“Energy, it’s very regulated from the federal and state, because you’re putting power on the gird. With the FDA it’s the same thing. There are regulatory controls in place so it’s very similar. And then you have a production end of the business. In power, you’ve got people and equipment making your product,” he said. “The one dynamic of it that is very different is…your customer, their pricing’s set. You still have to give that customer service and stay on top of it, but here it’s a little more dynamic because we have different styles of customers and distribution.”
For now Prater plans to maintain the health of the business and to make sure he’s up to speed on both the company and the industry.
“Right now I’m focusing more on the sales end of the business. That’s where we feel more opportunity is right now and that will help the rest of the business,” he said. “Everybody I’ve talked to, I have not heard one negative thing about the product itself. It’s really a name that’s recognized in Montana.”

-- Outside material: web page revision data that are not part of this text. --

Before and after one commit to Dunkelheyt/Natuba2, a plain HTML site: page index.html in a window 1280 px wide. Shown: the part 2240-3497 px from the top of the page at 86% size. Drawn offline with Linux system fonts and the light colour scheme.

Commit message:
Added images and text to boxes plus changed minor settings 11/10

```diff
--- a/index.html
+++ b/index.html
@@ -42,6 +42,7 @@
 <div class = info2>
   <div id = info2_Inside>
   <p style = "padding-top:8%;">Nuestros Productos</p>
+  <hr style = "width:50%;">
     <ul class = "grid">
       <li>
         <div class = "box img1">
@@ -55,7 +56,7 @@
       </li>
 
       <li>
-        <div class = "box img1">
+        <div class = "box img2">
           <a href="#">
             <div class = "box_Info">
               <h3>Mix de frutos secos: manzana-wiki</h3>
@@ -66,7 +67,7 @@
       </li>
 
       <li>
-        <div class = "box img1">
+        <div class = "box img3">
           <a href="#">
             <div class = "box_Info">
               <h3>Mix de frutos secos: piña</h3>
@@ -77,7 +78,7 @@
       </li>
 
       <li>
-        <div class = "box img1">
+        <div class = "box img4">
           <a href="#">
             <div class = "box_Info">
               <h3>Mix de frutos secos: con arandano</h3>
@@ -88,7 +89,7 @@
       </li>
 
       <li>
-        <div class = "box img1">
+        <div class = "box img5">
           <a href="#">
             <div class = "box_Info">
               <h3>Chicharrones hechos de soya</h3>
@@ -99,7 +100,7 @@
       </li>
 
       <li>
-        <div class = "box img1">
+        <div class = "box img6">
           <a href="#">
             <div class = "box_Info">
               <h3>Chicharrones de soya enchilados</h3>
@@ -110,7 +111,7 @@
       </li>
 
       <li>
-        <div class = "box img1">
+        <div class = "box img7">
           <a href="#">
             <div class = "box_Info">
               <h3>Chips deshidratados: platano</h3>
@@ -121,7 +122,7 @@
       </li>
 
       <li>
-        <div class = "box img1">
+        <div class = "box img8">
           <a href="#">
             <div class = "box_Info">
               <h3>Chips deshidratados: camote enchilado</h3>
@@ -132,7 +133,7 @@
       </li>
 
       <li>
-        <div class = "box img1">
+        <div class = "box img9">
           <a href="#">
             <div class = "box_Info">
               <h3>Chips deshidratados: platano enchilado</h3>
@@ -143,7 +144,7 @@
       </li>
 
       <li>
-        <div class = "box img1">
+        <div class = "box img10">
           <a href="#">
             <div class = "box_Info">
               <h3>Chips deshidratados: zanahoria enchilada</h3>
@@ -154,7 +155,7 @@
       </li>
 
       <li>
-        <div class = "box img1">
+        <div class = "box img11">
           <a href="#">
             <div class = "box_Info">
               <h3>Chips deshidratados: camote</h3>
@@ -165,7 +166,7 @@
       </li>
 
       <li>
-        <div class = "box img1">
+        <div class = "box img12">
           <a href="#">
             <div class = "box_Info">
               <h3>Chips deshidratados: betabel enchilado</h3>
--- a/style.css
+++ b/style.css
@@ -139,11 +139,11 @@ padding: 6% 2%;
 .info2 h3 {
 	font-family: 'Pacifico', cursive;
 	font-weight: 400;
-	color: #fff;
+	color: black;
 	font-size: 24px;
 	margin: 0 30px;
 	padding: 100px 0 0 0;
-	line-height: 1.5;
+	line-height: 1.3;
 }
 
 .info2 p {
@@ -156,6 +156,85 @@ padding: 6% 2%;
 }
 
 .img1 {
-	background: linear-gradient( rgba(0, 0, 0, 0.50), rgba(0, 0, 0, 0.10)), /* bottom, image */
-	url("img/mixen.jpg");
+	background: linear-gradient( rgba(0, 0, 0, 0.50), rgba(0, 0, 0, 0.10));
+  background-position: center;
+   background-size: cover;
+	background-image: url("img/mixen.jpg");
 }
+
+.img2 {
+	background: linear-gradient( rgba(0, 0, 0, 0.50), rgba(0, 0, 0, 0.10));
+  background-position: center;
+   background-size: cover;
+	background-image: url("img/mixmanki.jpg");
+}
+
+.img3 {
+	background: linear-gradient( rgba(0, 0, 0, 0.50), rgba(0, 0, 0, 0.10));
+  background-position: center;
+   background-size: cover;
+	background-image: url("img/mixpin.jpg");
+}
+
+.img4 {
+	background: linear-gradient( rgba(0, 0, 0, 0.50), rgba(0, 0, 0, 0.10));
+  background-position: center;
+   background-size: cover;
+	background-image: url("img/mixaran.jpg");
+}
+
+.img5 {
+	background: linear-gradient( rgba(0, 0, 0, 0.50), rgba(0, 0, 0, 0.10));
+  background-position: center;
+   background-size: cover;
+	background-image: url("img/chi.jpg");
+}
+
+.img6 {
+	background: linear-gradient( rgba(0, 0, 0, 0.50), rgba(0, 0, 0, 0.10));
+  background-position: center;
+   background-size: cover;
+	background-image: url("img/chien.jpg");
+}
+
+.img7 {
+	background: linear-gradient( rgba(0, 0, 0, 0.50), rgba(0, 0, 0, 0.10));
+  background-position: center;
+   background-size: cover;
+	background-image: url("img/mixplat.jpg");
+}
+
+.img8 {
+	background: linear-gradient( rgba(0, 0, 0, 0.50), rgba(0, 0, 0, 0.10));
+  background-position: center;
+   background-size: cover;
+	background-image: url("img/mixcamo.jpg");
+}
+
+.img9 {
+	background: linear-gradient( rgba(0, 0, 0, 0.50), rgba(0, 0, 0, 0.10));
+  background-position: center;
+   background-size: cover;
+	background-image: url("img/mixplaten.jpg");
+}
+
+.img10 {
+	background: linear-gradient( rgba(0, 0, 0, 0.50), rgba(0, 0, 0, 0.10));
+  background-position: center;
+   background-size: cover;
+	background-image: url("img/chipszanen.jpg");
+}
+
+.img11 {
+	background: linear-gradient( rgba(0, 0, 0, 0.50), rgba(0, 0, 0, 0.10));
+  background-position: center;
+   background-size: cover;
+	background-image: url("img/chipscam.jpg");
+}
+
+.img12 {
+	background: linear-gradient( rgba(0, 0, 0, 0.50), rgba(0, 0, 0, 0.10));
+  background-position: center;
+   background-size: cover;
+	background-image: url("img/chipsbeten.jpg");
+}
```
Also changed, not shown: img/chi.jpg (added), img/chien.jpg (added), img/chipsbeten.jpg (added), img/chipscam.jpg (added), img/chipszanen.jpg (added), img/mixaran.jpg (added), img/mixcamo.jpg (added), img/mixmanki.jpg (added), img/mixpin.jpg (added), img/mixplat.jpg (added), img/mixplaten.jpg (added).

Despite the brands popularity in Montana and surrounding states, it faces stiff competition nationally from large corporations like Jack Links, Slim Jim and Oberto as well as from other regional manufacturers like Tillamook. Fortunately the billion-dollar meat snack industry is expected to keep growing, and if there is one thing about Hi Country Prater does want to export, it’s brand recognition, particularly for the company’s hallmark jerky.
“The spice is easier to do outside the state,” he said, “We do a lot of business outside the state in both areas, but I think (meat snacks are) where our growth’s gonna be,” he said.
As thing progress at Hi Country Prater will have Johnson to turn to for guidance. “He’s got a lot of knowledge, a lot of information and he’s kind of mentoring me with the industry,” he said. “We meet daily and go over what’s going on in the industry and how some of the business decisions have been made and why, and the history behind that.”
Likewise, Prater said the staff at Hi Country has been very receptive, although they have a lot of questions. “They all want to know what’s going on. My perception is they all seem to be very engaged and know what they’re doing and want Hi Country to be successful, so for somebody managing a business to have a team that is engaged and looks out for the best of the business, that end of it has been really good,” he said.
Regardless of the speculation about the company’s future, Praters approach to it is simple. “Just put your positive foot forward and say what your plan is and be open.”